1) There was a rampant sexual deviant on the loose in the months when Emma was preaching against “polygamy.” It was John C. Bennett. You can’t make sense of Nauvoo without understanding the chaos that John Bennett left in his wake. Bennett himself didn’t understand how close his lies hit until a 1843 meeting with George Hinckle, after which we know Bennett came to Nauvoo and paid Joseph a grunch of back rent. I would love to know what they said to one another.
2) Despite concerted research, there is no evidence that any of the children born of Joseph’s plural wives ever bore children genetically related to him. His plumbing still worked – Emma was pregnant when Joseph was killed. And many of his plural wives went on to bear numerous children – often as many as primitive conditions allowed (e.g., one every 2 years). So their plumbing worked. Two sets of working plumbing, no children. Birth control was quite iffy at that time, and abortion on the scale required to eliminate all possible children (but not children of other husbands) isn’t credible, particularly not once Bennett departs the scene. Seems the only reasonable explanation is very little or no sex.
I know the authors of this book presumed (as many do) that Eliza was pregnant by Joseph. But what if the true father were Bennett or one of his acolytes? The dates fit, barely. I think the oft-reported tale of the stairs and Emma and broom, etc., only fits one place and date – the Red Brick Store on March 17, 1843. By the way, that would explain the unemotional way Eliza writes about the day she got sealed to Joseph. It also explains her purple poem “The Bride’s Avowal.” We don’t know the date it was written, other than before August 13, 1842, when it was published in the paper. By the way, publication of that poem coincides with Eliza getting thrown out of the place where she boarded, so I suspect I’m not the only one who finds it suggestive and provocative.
Emma might have been telling the truth when she alleged in her dying testimony that Joseph never had another wife, at least in terms of consummated relationships.

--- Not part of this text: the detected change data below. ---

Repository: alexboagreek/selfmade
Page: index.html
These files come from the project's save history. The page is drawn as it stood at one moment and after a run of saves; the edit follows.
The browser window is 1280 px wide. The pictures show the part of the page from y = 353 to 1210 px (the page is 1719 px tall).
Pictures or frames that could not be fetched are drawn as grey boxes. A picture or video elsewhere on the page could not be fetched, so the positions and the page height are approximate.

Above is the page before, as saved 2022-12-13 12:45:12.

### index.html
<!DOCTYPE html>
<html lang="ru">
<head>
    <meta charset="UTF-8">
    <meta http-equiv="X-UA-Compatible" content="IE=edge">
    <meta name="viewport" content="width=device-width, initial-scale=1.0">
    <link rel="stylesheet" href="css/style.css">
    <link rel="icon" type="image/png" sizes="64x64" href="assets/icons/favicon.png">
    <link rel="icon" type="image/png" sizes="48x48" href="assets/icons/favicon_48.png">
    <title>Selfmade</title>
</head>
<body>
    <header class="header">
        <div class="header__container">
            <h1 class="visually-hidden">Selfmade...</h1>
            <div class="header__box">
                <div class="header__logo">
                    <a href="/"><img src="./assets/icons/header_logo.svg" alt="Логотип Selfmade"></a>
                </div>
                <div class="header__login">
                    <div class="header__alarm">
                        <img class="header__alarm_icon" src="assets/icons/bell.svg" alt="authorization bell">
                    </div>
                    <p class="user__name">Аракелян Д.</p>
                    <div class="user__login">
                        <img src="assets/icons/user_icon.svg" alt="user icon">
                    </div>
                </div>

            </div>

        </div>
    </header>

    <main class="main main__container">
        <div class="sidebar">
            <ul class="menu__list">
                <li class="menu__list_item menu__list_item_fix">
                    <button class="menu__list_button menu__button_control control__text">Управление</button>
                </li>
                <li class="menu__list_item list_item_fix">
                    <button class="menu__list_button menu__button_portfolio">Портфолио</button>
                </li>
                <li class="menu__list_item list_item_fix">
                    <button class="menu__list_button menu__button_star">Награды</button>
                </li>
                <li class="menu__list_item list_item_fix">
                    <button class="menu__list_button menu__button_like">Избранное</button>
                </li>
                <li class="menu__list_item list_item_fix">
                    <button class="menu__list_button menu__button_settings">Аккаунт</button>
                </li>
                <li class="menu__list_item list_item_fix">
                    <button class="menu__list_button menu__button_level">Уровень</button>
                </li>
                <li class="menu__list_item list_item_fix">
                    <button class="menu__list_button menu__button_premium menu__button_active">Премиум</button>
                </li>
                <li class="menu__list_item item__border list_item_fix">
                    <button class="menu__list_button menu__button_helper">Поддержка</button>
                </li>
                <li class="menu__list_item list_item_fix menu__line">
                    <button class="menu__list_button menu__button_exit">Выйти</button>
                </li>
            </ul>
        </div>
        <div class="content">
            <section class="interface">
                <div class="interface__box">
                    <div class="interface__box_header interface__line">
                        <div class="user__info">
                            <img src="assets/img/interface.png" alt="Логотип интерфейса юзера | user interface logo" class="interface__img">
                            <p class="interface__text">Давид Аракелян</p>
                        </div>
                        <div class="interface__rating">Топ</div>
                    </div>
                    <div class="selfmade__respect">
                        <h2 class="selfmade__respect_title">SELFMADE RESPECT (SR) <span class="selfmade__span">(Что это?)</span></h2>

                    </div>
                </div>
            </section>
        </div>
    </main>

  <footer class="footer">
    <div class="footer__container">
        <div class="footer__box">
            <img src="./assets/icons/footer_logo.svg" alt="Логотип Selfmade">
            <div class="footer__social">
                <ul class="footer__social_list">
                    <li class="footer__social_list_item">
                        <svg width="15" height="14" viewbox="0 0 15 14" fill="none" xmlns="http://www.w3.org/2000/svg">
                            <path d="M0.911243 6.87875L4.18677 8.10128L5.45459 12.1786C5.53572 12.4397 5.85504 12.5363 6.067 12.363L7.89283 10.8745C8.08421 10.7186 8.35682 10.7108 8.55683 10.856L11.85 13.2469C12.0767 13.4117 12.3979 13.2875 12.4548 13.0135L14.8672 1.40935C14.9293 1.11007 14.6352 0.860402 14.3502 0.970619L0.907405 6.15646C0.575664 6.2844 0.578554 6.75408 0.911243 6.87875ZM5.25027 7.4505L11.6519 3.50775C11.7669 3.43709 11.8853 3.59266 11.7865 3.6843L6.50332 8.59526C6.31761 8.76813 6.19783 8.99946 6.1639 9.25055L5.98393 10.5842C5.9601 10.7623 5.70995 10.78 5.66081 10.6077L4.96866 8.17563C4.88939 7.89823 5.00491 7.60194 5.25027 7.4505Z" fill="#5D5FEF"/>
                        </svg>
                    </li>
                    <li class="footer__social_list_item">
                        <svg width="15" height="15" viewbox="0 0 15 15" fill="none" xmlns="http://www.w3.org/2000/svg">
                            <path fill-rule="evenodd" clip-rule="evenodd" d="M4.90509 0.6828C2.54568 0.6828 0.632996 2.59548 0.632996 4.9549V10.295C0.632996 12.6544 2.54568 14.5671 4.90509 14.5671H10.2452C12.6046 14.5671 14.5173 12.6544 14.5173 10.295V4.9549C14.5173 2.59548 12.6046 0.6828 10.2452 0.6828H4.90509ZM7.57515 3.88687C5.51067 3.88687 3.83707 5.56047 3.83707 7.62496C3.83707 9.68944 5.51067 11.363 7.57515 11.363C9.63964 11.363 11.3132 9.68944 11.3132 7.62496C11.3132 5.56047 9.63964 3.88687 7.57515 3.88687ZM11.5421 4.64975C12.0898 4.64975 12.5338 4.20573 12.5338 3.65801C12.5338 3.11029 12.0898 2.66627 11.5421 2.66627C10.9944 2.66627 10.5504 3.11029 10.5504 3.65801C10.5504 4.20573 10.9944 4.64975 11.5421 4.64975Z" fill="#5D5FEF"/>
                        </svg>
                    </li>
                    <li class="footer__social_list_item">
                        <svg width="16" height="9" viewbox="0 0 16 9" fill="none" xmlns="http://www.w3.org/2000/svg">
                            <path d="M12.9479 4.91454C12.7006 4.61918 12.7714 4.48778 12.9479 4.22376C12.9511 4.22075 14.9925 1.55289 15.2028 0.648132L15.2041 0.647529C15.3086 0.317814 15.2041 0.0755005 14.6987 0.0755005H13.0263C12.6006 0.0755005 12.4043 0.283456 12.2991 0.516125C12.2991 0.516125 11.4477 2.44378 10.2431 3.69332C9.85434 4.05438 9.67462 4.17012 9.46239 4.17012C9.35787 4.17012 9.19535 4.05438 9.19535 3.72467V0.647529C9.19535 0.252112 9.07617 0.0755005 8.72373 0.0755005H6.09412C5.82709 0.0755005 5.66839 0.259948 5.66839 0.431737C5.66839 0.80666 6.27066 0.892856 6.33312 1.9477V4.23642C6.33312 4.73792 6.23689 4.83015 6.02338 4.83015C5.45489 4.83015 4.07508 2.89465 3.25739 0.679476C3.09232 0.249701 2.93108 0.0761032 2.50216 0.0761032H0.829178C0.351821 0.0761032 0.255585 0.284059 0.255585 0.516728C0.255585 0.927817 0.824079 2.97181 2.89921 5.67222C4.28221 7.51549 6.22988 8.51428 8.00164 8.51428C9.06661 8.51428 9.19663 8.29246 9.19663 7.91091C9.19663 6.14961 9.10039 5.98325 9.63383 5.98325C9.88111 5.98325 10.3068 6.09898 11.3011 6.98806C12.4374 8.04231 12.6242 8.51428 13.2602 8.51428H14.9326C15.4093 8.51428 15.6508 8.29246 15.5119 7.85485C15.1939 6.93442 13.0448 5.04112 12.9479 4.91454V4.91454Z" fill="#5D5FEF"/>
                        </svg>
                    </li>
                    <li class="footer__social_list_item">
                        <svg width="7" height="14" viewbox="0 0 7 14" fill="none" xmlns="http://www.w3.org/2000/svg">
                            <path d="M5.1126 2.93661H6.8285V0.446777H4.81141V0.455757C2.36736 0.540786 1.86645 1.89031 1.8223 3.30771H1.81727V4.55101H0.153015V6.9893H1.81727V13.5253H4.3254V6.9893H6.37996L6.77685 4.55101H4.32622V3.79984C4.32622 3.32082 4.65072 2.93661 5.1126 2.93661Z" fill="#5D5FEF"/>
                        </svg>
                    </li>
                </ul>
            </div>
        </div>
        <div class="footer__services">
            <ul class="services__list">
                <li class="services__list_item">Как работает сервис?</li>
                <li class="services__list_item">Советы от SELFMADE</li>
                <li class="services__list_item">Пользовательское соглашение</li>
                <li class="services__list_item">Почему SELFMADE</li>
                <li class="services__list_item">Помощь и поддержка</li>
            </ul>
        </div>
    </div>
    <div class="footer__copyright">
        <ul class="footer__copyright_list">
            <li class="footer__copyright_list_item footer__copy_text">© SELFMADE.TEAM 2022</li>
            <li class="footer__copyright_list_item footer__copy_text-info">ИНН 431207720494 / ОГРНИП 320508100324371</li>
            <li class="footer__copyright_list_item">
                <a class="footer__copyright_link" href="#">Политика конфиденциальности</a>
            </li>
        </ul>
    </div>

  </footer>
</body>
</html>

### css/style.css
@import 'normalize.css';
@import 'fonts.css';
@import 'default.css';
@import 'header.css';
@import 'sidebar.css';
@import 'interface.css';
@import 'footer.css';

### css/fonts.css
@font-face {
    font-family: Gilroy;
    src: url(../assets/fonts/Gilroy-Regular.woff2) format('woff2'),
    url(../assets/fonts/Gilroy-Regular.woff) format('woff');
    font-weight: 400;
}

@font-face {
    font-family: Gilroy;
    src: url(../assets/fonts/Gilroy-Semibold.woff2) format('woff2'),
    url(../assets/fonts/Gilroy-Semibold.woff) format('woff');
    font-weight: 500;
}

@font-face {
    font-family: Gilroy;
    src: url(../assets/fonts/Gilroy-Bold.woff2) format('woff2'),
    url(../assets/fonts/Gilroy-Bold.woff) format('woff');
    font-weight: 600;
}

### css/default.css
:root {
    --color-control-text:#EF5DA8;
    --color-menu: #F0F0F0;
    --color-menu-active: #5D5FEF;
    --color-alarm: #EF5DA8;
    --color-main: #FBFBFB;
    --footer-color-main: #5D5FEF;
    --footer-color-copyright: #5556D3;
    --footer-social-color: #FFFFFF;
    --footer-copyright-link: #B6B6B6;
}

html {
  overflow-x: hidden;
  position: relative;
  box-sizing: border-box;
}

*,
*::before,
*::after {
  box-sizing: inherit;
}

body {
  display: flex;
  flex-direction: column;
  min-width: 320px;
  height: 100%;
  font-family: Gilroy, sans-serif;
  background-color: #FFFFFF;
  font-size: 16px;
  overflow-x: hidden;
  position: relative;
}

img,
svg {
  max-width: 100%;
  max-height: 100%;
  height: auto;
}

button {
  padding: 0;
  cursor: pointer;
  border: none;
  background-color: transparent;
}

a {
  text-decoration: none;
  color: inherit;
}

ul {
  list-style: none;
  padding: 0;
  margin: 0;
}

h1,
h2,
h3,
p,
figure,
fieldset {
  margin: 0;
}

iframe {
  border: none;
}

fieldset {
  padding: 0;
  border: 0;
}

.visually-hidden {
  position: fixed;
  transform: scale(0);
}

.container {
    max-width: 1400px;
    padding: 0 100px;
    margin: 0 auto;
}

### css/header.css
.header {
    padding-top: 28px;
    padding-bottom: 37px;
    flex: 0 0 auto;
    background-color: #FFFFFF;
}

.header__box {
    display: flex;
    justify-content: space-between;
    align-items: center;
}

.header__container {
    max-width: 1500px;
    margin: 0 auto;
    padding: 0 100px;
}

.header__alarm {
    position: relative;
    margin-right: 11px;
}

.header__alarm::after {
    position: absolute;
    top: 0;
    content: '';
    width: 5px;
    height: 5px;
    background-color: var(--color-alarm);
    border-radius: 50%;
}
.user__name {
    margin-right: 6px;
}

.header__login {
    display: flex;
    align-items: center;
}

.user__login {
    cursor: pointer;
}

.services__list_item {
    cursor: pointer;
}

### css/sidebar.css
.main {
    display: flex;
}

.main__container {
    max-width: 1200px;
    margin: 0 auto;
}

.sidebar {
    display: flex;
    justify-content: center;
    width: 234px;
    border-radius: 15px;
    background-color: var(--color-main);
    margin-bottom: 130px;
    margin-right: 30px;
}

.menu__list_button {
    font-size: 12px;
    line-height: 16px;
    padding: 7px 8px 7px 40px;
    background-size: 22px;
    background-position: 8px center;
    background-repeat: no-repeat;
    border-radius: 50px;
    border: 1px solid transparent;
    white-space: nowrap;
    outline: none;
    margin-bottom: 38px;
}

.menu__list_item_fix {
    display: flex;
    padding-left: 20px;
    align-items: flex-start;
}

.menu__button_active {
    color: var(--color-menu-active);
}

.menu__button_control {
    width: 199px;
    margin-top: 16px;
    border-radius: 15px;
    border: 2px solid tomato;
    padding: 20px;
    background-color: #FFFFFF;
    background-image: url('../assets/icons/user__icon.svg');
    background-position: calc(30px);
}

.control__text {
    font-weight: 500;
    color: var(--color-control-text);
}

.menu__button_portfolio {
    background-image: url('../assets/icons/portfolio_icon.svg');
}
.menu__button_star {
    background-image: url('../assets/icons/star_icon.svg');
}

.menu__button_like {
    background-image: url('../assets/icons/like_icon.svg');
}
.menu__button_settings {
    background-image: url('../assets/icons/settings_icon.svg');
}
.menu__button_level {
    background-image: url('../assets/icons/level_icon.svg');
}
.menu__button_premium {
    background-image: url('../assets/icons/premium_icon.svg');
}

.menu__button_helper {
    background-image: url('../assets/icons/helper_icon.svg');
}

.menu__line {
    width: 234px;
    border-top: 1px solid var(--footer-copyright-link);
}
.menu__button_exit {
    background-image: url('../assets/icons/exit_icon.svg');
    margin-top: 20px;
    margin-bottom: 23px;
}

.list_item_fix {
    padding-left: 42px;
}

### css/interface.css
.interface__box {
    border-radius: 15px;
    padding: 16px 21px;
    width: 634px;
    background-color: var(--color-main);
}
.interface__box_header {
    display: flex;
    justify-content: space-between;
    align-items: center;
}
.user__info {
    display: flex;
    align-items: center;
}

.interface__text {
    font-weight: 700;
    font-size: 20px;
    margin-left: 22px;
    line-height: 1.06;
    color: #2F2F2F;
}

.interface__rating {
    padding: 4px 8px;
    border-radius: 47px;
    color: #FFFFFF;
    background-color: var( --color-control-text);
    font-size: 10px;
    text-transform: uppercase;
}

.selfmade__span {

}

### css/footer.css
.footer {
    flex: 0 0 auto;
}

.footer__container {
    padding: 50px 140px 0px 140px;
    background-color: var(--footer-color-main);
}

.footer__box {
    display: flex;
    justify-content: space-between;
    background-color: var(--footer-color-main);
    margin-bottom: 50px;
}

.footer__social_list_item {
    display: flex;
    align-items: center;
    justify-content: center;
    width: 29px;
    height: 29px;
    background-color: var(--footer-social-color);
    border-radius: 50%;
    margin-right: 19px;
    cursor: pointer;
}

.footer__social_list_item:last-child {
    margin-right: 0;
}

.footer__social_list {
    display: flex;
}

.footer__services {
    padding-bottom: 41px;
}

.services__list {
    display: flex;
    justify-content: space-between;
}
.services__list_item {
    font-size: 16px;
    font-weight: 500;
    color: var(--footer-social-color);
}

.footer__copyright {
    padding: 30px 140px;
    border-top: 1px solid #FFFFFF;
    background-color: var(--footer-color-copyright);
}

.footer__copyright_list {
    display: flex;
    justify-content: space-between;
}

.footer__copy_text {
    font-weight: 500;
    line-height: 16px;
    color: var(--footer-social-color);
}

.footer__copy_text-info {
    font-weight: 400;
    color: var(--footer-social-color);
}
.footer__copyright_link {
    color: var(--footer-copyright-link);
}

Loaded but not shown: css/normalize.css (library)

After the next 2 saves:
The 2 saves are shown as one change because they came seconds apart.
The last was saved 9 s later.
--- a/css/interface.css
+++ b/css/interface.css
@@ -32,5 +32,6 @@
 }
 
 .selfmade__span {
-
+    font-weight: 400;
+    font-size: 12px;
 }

So – these are my thoughts before reading Mormon Enigma (a lapse in my ‘education’ that shocked Jan Shipps). Having read Nightfall at Nauvoo, Nauvoo Polygamy, Sacred Loneliness, besides genealogy and numerous other scholarly treatments of polygamy and the Smiths, I doubt I will find much that surprises me when I read it later this month. But we shall see when I report back.